__Prompt__: How many lines in the records below hold the word "kotlinx"? Answer with the number alone.

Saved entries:
|---|

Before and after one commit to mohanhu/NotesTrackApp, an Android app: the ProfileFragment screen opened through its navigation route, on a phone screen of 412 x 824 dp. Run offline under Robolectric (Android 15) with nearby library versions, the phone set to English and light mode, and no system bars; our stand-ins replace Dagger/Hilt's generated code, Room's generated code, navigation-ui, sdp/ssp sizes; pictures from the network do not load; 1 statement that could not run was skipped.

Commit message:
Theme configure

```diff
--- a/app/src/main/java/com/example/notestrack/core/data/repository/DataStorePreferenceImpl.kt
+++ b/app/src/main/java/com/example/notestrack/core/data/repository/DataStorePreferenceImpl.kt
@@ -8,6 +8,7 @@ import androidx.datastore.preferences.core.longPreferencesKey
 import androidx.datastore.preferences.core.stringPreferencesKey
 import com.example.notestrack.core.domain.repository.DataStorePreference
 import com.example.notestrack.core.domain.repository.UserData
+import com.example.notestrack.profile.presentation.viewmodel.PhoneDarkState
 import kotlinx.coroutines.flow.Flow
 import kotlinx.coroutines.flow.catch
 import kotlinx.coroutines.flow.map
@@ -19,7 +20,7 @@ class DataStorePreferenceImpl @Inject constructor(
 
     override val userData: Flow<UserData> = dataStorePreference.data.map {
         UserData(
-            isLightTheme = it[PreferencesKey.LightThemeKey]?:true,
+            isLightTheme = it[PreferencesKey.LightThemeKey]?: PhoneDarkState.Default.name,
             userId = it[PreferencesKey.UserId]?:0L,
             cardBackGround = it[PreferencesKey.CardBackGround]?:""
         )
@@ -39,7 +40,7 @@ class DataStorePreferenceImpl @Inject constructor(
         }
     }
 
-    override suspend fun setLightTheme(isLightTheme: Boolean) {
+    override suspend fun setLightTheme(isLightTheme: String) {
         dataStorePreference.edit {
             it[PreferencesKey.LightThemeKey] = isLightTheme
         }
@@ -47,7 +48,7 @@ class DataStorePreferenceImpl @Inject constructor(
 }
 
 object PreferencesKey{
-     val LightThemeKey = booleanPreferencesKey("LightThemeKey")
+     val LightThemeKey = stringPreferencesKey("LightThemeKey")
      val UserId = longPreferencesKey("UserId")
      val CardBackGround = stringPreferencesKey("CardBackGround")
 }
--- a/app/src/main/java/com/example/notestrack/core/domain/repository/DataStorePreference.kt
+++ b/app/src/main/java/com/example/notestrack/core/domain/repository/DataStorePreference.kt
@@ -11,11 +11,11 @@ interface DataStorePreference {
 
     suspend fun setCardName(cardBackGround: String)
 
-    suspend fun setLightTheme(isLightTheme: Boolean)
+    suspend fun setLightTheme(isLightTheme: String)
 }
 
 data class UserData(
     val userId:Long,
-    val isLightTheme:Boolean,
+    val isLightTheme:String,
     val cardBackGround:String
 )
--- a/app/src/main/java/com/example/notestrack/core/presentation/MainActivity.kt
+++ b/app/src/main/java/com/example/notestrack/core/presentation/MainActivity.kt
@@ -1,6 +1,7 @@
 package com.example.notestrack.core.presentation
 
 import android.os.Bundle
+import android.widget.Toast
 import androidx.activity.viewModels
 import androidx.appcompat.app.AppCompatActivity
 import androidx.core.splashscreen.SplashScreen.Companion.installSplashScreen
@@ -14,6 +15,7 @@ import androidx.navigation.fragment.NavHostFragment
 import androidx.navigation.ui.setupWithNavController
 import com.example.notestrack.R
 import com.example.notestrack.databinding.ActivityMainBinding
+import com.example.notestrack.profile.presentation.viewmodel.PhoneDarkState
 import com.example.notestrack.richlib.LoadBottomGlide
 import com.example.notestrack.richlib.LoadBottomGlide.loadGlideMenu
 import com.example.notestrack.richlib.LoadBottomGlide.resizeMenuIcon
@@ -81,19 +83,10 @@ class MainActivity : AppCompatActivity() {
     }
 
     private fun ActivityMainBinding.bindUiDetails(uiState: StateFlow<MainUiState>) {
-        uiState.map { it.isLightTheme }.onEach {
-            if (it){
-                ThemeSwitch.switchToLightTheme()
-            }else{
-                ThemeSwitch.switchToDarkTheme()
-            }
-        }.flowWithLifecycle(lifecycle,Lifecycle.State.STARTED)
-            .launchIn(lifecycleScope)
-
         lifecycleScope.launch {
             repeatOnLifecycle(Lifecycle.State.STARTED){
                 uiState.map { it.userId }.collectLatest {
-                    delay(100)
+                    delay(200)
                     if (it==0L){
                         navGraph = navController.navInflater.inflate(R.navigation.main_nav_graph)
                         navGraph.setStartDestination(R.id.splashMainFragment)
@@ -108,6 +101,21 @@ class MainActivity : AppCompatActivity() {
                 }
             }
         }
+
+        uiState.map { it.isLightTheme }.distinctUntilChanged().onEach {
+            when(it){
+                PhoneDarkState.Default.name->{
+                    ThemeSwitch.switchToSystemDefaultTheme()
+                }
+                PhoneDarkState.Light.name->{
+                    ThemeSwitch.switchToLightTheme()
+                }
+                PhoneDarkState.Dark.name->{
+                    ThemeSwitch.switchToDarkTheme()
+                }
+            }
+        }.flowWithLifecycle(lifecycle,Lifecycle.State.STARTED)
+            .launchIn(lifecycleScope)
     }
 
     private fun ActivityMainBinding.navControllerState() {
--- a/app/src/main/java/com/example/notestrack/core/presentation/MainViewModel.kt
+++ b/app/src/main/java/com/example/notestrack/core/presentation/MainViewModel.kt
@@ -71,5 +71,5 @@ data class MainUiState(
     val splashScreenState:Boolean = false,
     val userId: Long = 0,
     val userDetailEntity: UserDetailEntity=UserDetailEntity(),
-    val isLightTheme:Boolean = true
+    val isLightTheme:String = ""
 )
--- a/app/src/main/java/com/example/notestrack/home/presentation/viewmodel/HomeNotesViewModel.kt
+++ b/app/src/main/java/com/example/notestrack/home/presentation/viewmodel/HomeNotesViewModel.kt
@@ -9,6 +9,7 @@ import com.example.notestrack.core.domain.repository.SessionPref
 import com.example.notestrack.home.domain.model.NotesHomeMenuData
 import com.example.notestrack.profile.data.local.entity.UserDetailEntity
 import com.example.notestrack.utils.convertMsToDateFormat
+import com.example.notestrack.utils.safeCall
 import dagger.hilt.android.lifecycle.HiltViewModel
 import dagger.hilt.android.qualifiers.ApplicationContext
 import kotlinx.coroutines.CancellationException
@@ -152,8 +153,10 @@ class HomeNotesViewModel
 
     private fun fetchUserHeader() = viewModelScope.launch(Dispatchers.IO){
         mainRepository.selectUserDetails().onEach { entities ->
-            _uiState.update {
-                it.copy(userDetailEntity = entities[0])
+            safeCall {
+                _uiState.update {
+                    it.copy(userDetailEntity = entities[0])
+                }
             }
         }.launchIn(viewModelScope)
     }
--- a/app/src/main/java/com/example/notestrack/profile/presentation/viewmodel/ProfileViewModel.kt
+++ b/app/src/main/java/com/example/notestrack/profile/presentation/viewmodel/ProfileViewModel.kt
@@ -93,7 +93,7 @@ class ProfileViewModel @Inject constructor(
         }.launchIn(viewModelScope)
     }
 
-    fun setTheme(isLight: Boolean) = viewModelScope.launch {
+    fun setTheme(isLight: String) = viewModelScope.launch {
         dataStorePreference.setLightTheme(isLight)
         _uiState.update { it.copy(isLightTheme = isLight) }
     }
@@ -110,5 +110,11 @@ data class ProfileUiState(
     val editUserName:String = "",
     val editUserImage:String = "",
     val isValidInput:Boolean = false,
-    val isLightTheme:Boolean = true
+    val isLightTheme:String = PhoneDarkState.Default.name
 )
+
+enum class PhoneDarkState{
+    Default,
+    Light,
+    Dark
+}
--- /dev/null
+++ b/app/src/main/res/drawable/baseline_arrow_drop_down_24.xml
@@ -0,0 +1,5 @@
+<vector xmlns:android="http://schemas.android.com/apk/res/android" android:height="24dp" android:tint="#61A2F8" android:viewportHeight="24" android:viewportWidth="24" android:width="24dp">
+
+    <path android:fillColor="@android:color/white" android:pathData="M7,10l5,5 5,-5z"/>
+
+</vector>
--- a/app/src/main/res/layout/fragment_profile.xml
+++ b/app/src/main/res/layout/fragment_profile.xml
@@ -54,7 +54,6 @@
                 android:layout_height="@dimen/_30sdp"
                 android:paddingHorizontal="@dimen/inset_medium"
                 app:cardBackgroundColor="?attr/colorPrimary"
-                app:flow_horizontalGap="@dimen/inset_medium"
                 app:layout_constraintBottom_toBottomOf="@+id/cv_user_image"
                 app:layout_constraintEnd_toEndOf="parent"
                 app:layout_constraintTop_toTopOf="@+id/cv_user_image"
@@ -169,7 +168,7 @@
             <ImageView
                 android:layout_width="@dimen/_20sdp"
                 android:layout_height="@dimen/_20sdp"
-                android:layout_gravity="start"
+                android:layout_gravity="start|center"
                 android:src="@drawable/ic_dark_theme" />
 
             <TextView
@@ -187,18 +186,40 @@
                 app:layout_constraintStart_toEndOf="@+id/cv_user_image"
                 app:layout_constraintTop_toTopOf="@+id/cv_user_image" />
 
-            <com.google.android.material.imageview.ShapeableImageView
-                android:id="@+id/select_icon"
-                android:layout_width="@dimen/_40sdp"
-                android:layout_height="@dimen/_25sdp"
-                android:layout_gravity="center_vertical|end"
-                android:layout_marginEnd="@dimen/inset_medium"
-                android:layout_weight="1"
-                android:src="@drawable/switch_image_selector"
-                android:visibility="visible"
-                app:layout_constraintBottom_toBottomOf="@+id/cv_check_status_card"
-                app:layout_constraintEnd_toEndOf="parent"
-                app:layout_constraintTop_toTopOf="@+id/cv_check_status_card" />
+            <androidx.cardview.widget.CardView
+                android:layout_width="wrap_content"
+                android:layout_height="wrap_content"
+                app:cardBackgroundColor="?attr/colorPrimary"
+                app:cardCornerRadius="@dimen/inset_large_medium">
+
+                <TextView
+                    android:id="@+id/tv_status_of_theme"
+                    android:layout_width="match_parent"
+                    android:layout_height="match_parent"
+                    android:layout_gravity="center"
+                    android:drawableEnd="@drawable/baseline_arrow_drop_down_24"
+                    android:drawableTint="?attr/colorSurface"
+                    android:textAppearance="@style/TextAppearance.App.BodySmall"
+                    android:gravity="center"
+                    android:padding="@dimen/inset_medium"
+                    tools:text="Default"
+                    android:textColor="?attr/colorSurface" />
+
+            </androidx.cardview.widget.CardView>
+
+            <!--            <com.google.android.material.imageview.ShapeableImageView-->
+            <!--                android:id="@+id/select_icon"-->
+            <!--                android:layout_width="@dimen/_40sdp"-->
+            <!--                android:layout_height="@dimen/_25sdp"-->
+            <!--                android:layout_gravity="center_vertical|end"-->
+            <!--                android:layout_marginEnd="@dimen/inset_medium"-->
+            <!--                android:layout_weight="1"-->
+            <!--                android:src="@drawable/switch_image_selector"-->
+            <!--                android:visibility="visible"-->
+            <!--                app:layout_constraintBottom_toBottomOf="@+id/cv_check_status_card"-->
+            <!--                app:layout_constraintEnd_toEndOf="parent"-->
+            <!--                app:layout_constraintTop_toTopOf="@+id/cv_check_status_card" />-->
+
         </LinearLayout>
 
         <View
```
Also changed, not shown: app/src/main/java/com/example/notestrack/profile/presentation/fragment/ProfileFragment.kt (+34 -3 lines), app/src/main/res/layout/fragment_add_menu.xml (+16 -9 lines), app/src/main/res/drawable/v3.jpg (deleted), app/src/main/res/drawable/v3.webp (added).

|---|

__Finished task__: 4